We are in the dog days of summer. The days are often sweltering, we desperately need rain, and we’re wary as a new variant is causing COVID-19 cases to increase.
What can we do?
How about establish a new, healthy habit?
I recently read five books on creating good habits, and I share the wisdom of the authors of three of the books below.
Fortunately, the old opinion that we are morally weak or lack willpower if we can’t stick to a new habit has been tossed aside. Neuroscientists have learned that habits are stored in the basal ganglia portion of our brain, which is a part of the “ancient” brain. Habits do not occur in the prefrontal cortex, which is where logical thinking and analysis occur. In fact, when a habit is established, the brain stops fully participating. It is as though you are working on auto-pilot.
However, by using very deliberate actions (and the prefrontal cortex), we can change or replace a habit with a better habit. In “The Power of Habit,” Charles Duhigg describes the habit model as consisting of a cue, a routine (a behavior) and a reward.
If you want to replace a bad habit with a healthier habit, he recommends that you keep the same cue and reward, and simply change the routine (behavior) in the middle.
For example, let’s assume you start craving a candy bar each afternoon at 3 p.m. You realize the cue is actually boredom rather than hunger. (You need a break from work.) Perhaps you decide to get up from your desk at 3 p.m. as usual, but go for a 10-minute walk or do 10 minutes of stretching instead of eating a candy bar. If you are hungry, have a handful of nuts instead of the candy bar. You have left the cue in place, and you still have the reward (a break from your work), but you replaced the routine (behavior) in the middle of the loop. Any of these options are healthier than eating a candy bar. You may also have a new reward, such as feeling better all afternoon because you didn’t send a rush of sugar into your bloodstream.

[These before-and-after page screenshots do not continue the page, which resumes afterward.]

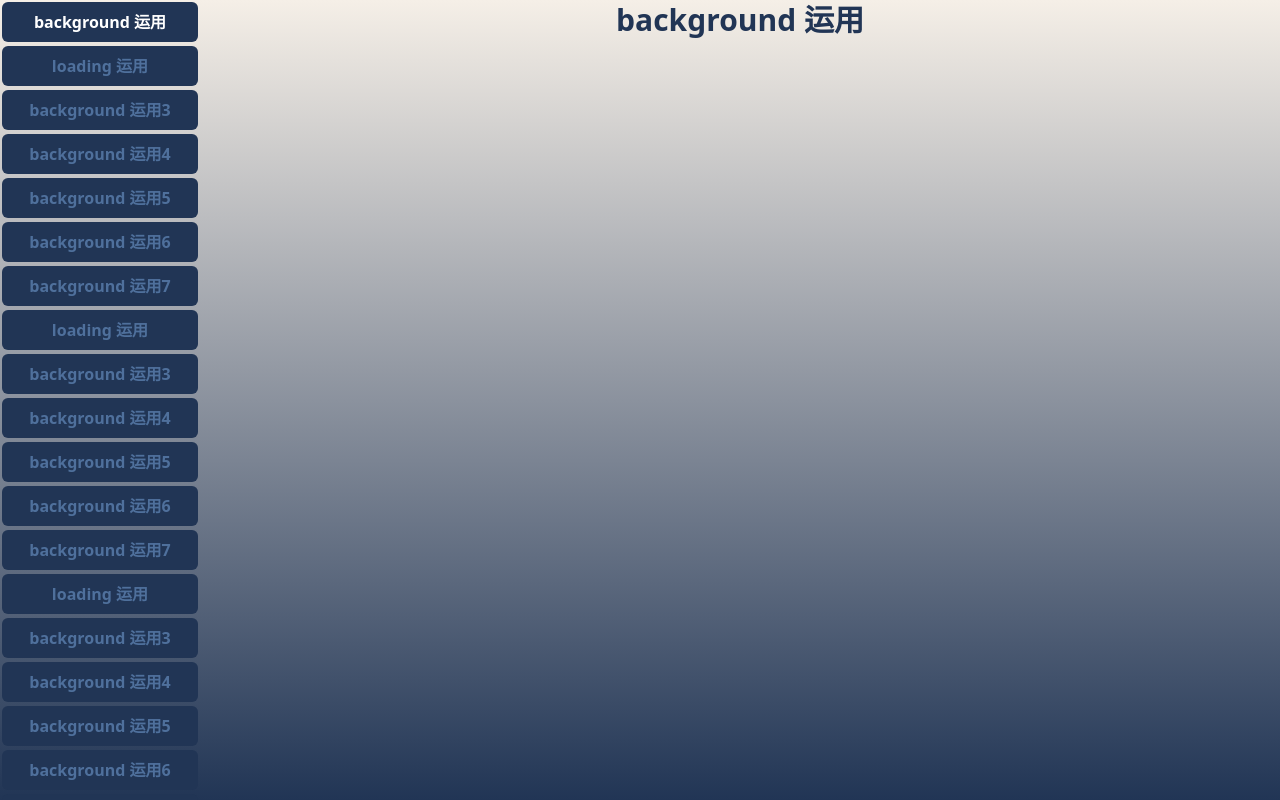
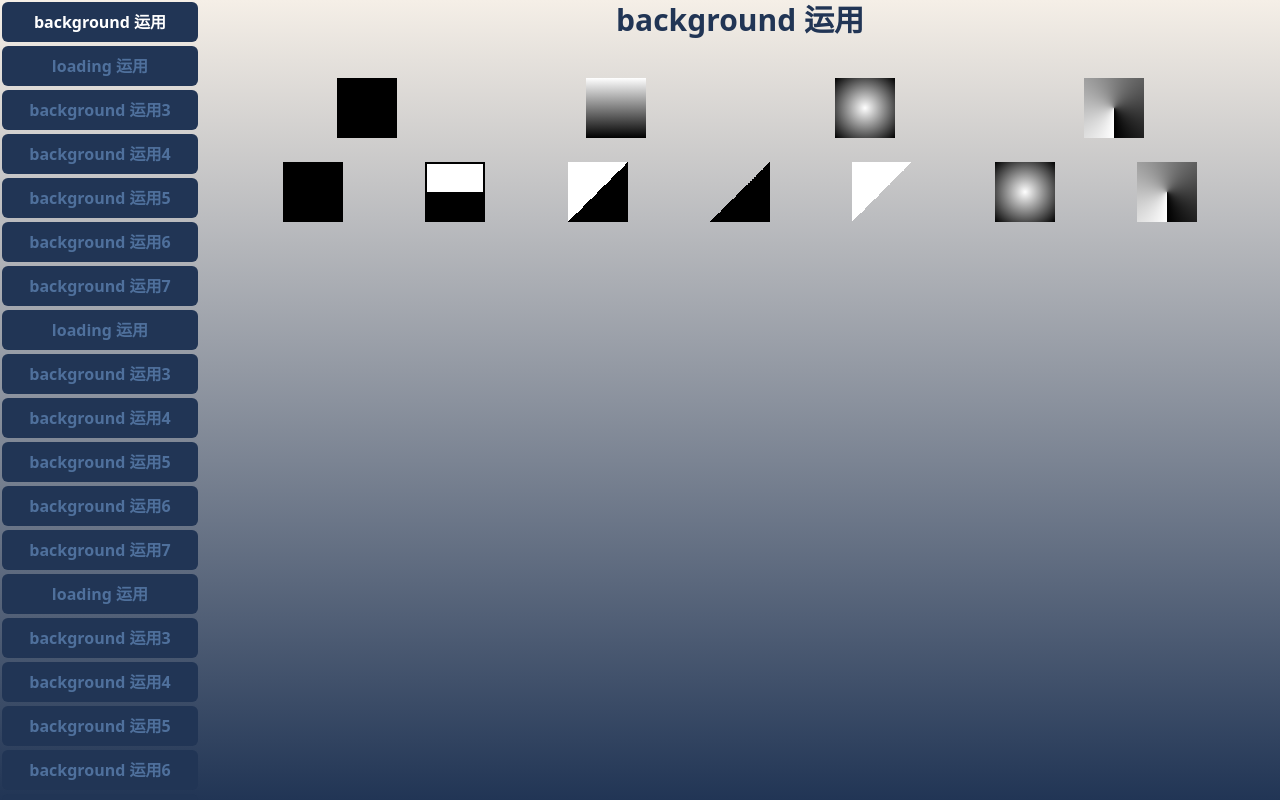
Before and after one commit to XyanZhang/nextjs-css-example, a Next.js app: page /background in a window 1280 px wide. Built offline with nearby package versions, Linux system fonts and the light colour scheme.

Commit message:
feat: tailwind gradient使用

```diff
--- /dev/null
+++ b/src/app/(items)/background/index.module.css
@@ -0,0 +1,8 @@
+.base {
+  display: flex;
+  justify-content: space-around;
+}
+.base li{
+  width: 60px;
+  height: 60px;
+}
--- a/src/app/(items)/background/page.tsx
+++ b/src/app/(items)/background/page.tsx
@@ -1,11 +1,28 @@
 import { Metadata } from "next"
 import { navList } from "@/config/nav.config"
-
+import styles from './index.module.css'
 let currentNav = navList[0];
 export default function BackgroundCSS(props:any) {
   return (
-    <div className="background">
-
+    <div className="background p-10">
+      <ul className={styles.base}>
+        <li className="bg-[black]"></li>
+        <li className="bg-gradient-to-b from-white to-black"></li>
+        <li className="bg-gradient-radial from-white to-black"></li>
+        <li className="bg-gradient-conic from-white to-black"></li>
+      </ul>
+      <br />
+      <ul className={styles.base}>
+        <li className="bg-[black]"></li>
+        {/* border: 2px solid #000; background: linear-gradient(#fff 0%, #fff 50%, #f00 50%, #f00 100%); */}
+        {/* https://tailwindcss.com/docs/gradient-color-stops */}
+        <li className="border-2 border-black bg-gradient-to-b from-white from-50%  to-black to-50%"></li>
+        <li className="border-black bg-gradient-to-br from-white from-50%  to-black to-50%"></li>
+        <li className="border-black bg-gradient-to-br from-transparent from-50%  to-black to-50%"></li>
+        <li className="border-black bg-gradient-to-br from-white from-50%  to-transparent to-50%"></li>
+        <li className="bg-gradient-radial from-white to-black"></li>
+        <li className="bg-gradient-conic from-white to-black"></li>
+      </ul>
     </div>
   )
 }
```
Also changed, not shown: note/tailwind.use.md (+8 -0 lines).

There are strategies that can help create a healthy habit, such as “stacking.” This is when you add a new behavior onto one you already have as a habit. Let’s assume you want to start flossing your teeth each day. If you brush your teeth each morning, floss your teeth immediately after brushing. Or if you want to drink more water, drink a glass in the morning as you wait for your coffee to brew. Sit a glass beside your coffee pot each evening to remind you in the morning.
In “Atomic Habits,” James Clear states, “Habits are the compound interest of self-improvement. Getting one percent better every day counts for a lot in the long run.” This book encourages you to create a more disciplined environment in order to build healthy habits. Clear recommends practical steps such as laying out your exercise clothes the night before if you want to run in the morning. He also recommends cutting up lots of fruits and vegetables once a week if you want to eat healthier foods. Having healthy foods close at hand will help you make healthier choices.
Clear recommends that we follow these steps to establish new habits:
• Make it obvious.
• Make it attractive.
• Make it easy.
• Make it satisfying.
Clear also breaks down the new routine into very small steps. For example, if you want to walk three miles, start by putting on your walking shoes. Next, commit to walking for two minutes, then 30 minutes, and then three miles.
The third book is “How to Change” by Katy Milkman. She is a behavioral scientist who designs experiments to help us establish healthy habits. Her book is filled with practical tips, such as using a “streak” to track a new habit. For example, if you want to exercise for 30 minutes each day, track your exercise and celebrate your streak when you reach five days in a row. It is important that you set up a tracking system, such as a small calendar. Rewarding yourself with colorful stars on the calendar (you earn a star every day you exercise) is even better, and you can count the stars at the end of each week. Milkman also emphasizes that we need to be kind to ourselves. If you miss a day of exercise, do not fret. Just exercise the next day.
Milkman stresses that we must believe we can change, and having supportive friends and family can make a big difference. This is why a walking buddy can be helpful.
How does this relate to managing your finances? Let’s assume you want to start saving $25 each week. Perhaps the money will be saved long-term for retirement, or maybe you want to take a family vacation. The cue is any instance where you could save money. This could be deciding you will not buy junk food or soda at the grocery store. Or searching for a less expensive cell phone or cable TV plan. Or eating out less each week. Or taking a second, part-time job. Or not buying any clothes for the next three months. You get the idea. The routine (behavior) is saving $25 (or more) each week. The reward is knowing you are saving for retirement or the family vacation, or simply the personal satisfaction that you have established a saving habit.
The strategies for creating healthy habits can be used to establish any new habit you choose, such as exercising five times a week, drinking more water, eating healthier foods, losing weight, stopping smoking or drinking, saving money, learning about investments, or improving relationships with your family or friends. Happy summer!
Donna Skeels Cygan, CFP, MBA, is the author of “The Joy of Financial Security.” She was a fee-only financial planner in Albuquerque for more than 20 years before retiring in 2021. She welcomes emails from readers at email@example.com.